* **Problem requirements**
Needed from the entries below: every line that holds the word "President".

* **Data to examine**
- - -

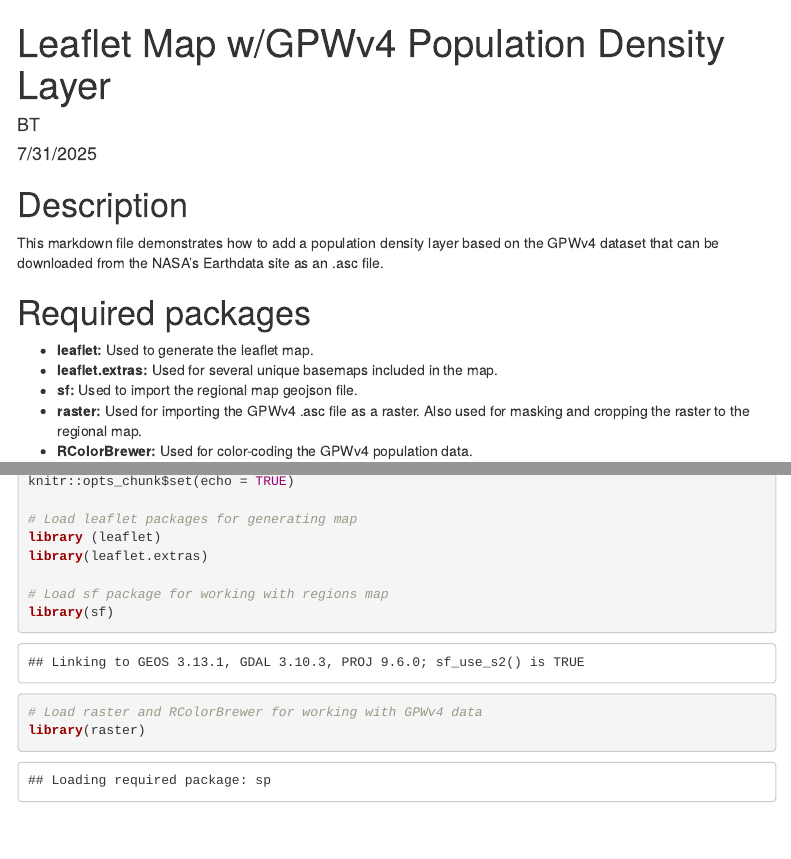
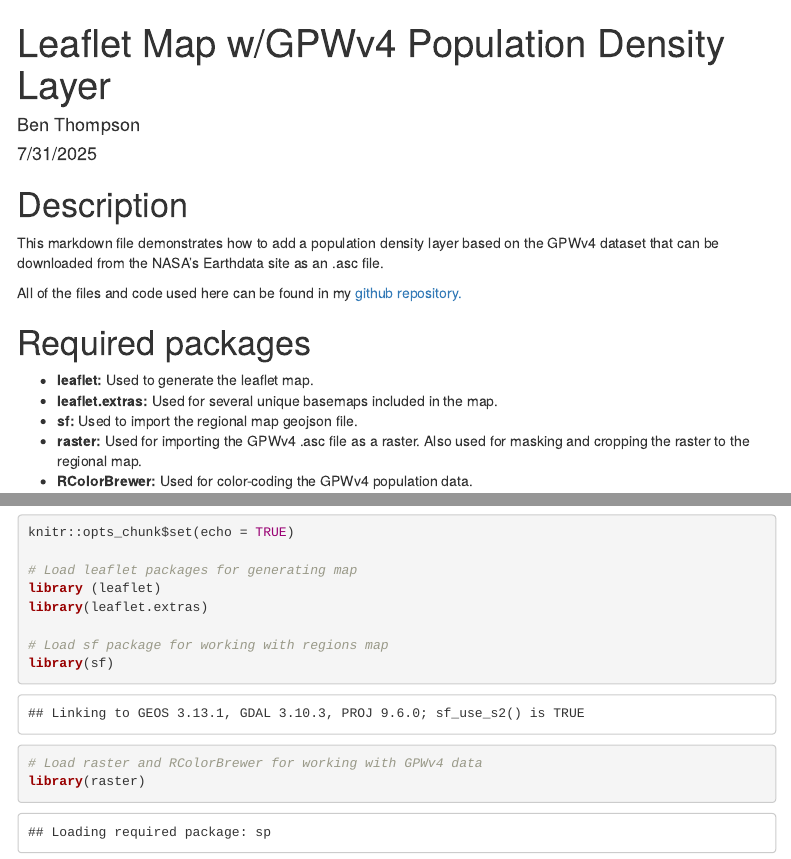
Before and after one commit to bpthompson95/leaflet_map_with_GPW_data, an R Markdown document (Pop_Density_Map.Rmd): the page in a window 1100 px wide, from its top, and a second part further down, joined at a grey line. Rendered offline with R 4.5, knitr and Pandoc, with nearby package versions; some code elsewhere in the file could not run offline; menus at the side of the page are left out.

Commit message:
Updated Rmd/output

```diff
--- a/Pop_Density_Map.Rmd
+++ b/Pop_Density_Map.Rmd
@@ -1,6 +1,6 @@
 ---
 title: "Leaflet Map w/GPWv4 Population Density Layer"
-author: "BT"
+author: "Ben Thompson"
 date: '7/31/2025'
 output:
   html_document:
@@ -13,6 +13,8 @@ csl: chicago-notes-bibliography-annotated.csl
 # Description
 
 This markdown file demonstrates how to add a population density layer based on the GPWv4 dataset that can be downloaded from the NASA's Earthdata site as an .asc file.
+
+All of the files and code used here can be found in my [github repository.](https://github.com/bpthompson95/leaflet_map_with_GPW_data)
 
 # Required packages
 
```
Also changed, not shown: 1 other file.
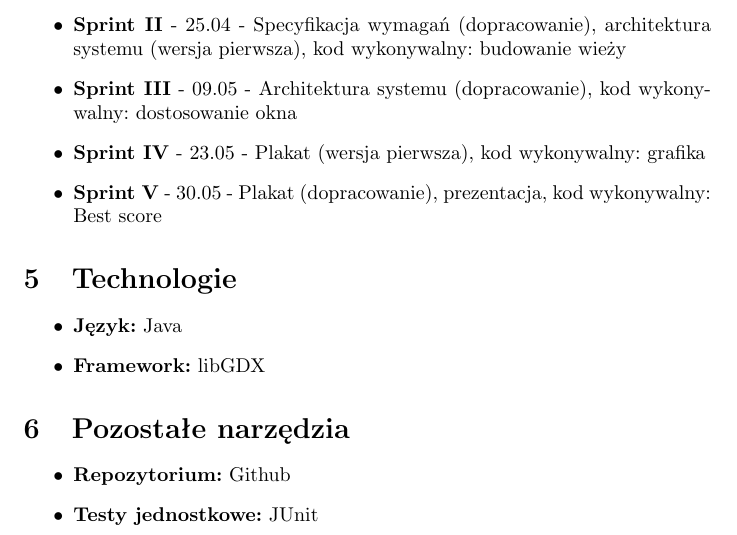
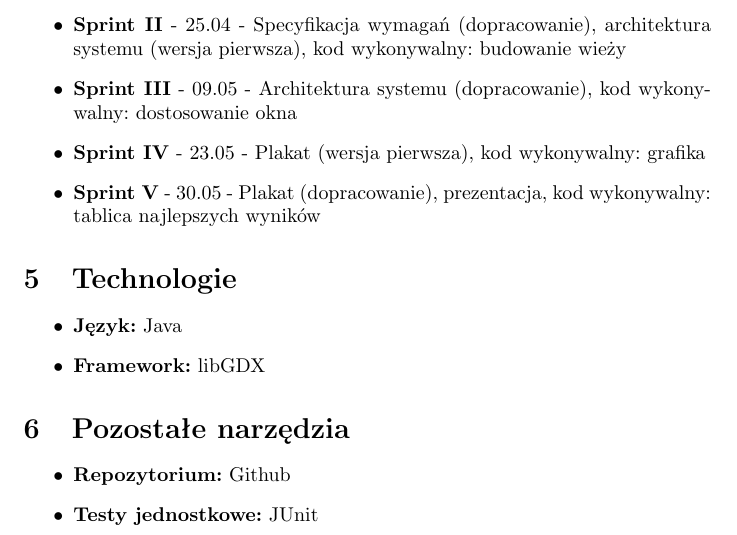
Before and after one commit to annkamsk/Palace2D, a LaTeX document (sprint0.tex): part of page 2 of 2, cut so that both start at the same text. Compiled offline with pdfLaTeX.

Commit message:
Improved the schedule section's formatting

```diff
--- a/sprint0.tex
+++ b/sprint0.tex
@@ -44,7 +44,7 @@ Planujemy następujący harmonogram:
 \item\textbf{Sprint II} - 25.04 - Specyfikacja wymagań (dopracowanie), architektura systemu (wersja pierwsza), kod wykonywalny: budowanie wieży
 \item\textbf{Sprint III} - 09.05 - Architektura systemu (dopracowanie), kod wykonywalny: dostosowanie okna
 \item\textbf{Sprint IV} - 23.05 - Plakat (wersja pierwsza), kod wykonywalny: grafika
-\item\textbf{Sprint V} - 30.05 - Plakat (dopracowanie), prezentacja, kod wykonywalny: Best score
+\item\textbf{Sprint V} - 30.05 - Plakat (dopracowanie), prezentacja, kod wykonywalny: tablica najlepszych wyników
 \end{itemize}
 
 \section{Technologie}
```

- - -

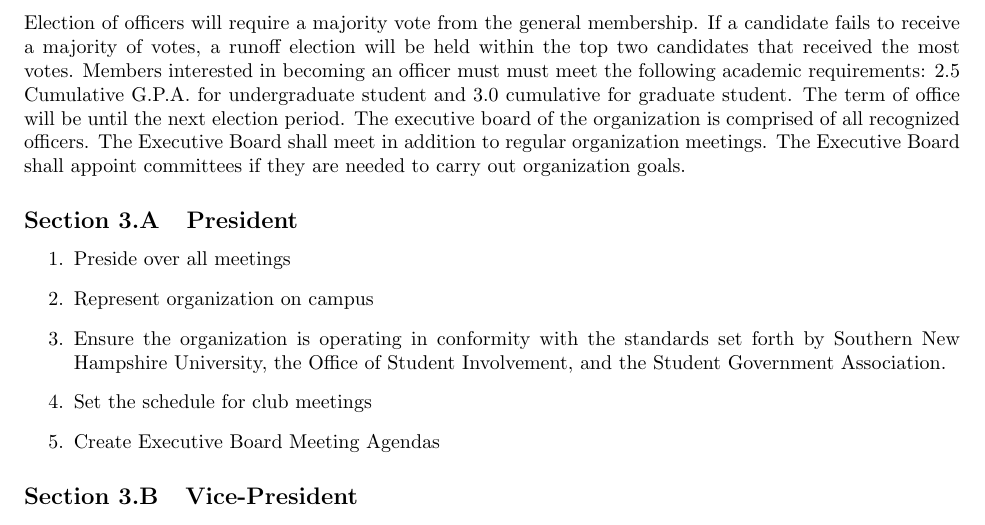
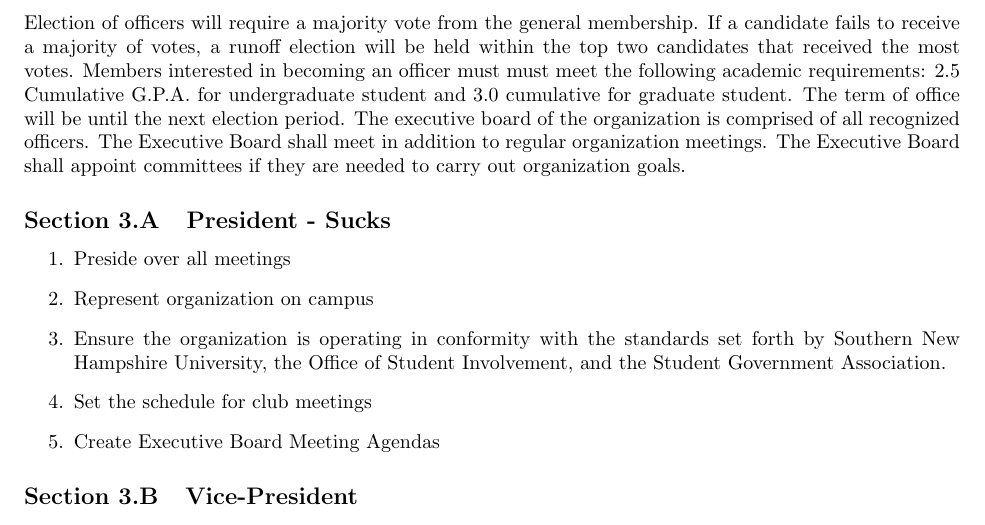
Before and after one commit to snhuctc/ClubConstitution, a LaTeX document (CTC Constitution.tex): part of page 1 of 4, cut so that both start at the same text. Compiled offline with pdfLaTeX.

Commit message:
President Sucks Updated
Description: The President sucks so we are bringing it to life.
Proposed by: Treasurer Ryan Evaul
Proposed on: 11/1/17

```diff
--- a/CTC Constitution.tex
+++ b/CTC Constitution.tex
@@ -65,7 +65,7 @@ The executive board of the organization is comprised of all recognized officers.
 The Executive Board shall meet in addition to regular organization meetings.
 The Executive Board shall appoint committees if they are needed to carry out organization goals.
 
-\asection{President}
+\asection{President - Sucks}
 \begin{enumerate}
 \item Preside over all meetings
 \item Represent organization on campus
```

- - -

* **Your response**
President Sucks Updated
Description: The President sucks so we are bringing it to life.
-\asection{President}
+\asection{President - Sucks}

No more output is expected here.